### Your instructions
Provide the count of lines below where "fixes" occurs, with no other output.

### Records for this task
________________

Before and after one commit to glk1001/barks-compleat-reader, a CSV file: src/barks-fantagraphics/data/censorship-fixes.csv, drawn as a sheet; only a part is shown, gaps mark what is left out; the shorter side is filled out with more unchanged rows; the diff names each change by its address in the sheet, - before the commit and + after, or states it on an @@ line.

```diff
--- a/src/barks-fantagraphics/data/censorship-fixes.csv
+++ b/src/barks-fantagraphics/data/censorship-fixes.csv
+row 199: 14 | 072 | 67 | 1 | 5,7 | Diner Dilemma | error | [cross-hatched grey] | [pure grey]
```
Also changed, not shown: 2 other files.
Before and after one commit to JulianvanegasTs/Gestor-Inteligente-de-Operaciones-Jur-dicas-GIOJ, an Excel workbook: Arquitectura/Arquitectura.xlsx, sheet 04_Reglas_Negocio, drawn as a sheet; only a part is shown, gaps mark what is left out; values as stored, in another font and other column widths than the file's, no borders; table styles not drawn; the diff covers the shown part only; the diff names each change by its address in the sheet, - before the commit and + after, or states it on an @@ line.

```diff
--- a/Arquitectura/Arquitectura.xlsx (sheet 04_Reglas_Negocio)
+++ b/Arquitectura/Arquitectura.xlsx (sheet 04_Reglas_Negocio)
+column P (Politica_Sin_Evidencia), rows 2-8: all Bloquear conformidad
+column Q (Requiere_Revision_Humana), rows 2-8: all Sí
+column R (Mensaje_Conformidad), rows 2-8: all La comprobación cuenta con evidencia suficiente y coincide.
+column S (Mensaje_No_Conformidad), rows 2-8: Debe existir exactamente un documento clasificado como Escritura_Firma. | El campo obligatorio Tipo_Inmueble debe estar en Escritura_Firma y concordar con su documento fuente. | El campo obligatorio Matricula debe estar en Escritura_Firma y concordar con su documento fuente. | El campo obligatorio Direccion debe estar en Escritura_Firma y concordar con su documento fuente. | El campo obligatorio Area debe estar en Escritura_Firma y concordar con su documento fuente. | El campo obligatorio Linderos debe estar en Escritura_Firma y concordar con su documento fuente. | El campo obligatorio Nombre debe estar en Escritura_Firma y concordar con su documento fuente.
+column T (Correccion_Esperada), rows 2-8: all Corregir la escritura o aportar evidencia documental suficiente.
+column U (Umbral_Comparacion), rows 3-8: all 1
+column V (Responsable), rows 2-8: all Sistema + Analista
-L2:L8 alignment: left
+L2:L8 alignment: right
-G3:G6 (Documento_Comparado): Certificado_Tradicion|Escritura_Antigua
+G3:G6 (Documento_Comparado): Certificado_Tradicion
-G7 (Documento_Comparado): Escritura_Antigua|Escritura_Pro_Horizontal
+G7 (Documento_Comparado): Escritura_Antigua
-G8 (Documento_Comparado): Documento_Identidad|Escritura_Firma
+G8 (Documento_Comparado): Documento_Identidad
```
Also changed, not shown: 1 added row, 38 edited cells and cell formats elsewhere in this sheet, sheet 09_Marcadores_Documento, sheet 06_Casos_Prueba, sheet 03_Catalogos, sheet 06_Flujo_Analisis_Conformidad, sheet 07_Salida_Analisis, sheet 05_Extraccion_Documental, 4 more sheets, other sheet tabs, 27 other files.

________________

### Reply
3